Welcome Dialog

Welcome to the Community!

We have a brand new look! Take a tour with us and explore the latest updates on Adobe Support Community.


Tiff files go below 4 MBytes when made Jpegs

New Here ,
Jun 18, 2018 Jun 18, 2018

Copy link to clipboard

Copied

I have several files from 12 MB to 21 MB as Tiffs but when converted to JPEG in Photoshop at 12 max file size they drop below 4 MB.

Any thoughts?

TOPICS
Contributors

Views

204

Likes

Translate

Translate

Report

Report
Community guidelines
Be kind and respectful, give credit to the original source of content, and search for duplicates before posting. Learn more
community guidelines

correct answers 1 Correct answer

Adobe Community Professional , Jun 20, 2018 Jun 20, 2018
Do not be confused between MEGABYTES and MEGAPIXELS! Your pictures need to be of 4 MEGAPIXELS or higher. JPEG files of 3 to 4 MEGABYTES are probably good enough to be used on stock ​without​ visual impact due to the compression.

Likes

Translate

Translate
Adobe Employee ,
Jun 19, 2018 Jun 19, 2018

Copy link to clipboard

Copied

Hi G Eric,

Thanks for reaching out to the Adobe Stock community. Are you trying to upload your artwork on Adobe Stock website and encountering the above issue or are you facing troubles with some licensed images?

If you are facing troubles with the licensed image of Adobe Stock, please mention the file IDs so that we can check the files and can further assist you.

Regards,

Twarita

Likes

Translate

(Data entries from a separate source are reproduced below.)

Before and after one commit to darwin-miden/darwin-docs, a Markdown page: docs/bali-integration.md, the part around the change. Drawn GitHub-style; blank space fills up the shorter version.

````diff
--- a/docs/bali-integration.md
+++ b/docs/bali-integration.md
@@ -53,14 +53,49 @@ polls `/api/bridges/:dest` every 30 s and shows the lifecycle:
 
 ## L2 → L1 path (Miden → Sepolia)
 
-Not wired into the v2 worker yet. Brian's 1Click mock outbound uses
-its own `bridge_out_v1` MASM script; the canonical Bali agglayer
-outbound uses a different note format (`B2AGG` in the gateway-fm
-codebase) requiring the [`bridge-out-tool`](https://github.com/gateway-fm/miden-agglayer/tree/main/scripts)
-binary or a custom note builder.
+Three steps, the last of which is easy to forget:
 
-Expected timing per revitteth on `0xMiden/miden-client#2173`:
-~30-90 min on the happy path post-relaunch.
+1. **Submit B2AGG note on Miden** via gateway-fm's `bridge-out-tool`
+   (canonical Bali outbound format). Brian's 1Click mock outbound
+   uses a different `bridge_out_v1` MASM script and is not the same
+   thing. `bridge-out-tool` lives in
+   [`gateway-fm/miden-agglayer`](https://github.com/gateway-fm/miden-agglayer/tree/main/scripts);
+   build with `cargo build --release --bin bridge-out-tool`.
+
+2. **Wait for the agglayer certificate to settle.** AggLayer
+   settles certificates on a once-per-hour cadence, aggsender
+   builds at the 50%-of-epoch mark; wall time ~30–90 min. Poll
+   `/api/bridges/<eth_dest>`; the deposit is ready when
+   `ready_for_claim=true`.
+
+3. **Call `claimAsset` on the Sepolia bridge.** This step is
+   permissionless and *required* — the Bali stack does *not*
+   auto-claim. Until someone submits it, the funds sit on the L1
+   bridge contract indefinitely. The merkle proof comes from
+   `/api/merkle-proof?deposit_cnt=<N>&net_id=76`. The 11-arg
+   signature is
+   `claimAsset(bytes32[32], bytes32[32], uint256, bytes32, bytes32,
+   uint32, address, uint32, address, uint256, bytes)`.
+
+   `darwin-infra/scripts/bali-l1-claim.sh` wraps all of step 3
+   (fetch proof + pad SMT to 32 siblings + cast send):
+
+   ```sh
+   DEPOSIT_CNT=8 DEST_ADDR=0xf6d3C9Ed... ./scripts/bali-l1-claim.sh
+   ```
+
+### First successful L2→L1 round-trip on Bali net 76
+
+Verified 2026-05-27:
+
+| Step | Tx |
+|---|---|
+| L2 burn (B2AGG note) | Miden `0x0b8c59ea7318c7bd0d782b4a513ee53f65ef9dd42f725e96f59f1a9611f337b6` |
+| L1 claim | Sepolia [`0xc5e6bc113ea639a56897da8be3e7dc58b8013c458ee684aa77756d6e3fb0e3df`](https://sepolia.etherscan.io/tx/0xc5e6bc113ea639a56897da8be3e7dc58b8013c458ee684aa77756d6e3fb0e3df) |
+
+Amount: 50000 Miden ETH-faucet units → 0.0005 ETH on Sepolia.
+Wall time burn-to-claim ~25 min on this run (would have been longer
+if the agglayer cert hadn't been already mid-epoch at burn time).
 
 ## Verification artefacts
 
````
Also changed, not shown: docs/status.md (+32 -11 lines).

Translate

Report

Report
Community guidelines
Be kind and respectful, give credit to the original source of content, and search for duplicates before posting. Learn more
community guidelines
New Here ,
Jun 19, 2018 Jun 19, 2018

Copy link to clipboard

Copied

Since Adobe Stock won’t accept uploaded Tiff images they wouldn’t be licensed images. I must make high quality Jpegs from my Tiffs. And sometimes 12-20MB images only save as 3 MB jpegs which are too small for selling as stock.

Likes

Translate

Translate

Report

Report
Community guidelines
Be kind and respectful, give credit to the original source of content, and search for duplicates before posting. Learn more
community guidelines
Adobe Employee ,
Jun 19, 2018 Jun 19, 2018

Copy link to clipboard

Copied

Likes

Translate

Translate

Report

Report
Community guidelines
Be kind and respectful, give credit to the original source of content, and search for duplicates before posting. Learn more
community guidelines
Adobe Community Professional ,
Jun 20, 2018 Jun 20, 2018

Copy link to clipboard

Copied

Do not be confused between MEGABYTES and MEGAPIXELS! Your pictures need to be of 4 MEGAPIXELS or higher.

JPEG files of 3 to 4 MEGABYTES are probably good enough to be used on stock ​without​ visual impact due to the compression.

ABAMBO | Hard- and Software Engineer | Photographer

Likes

Translate

Translate

Report

Report
Community guidelines
Be kind and respectful, give credit to the original source of content, and search for duplicates before posting. Learn more
community guidelines
New Here ,
Jun 20, 2018 Jun 20, 2018

Copy link to clipboard

Copied

LATEST

Thanks – that helps. I work in Mbytes so misread the megapixel requirement.

Likes

Translate

Translate

Report

Report
Community guidelines
Be kind and respectful, give credit to the original source of content, and search for duplicates before posting. Learn more
community guidelines
Adobe Community Professional ,
Jun 20, 2018 Jun 20, 2018

Copy link to clipboard

Copied

This could depend on a number of factors, such as the pixel size of the original image and the number of megapixels which shouldn't be below 4MP. Remember that JPEGs are lossy compression and TIFF is generally lossless - so no compression, as I'm sure you know.

So, the decrease in file size depends on a number of factors.

Likes

Translate

Translate

Report

Report
Community guidelines
Be kind and respectful, give credit to the original source of content, and search for duplicates before posting. Learn more
community guidelines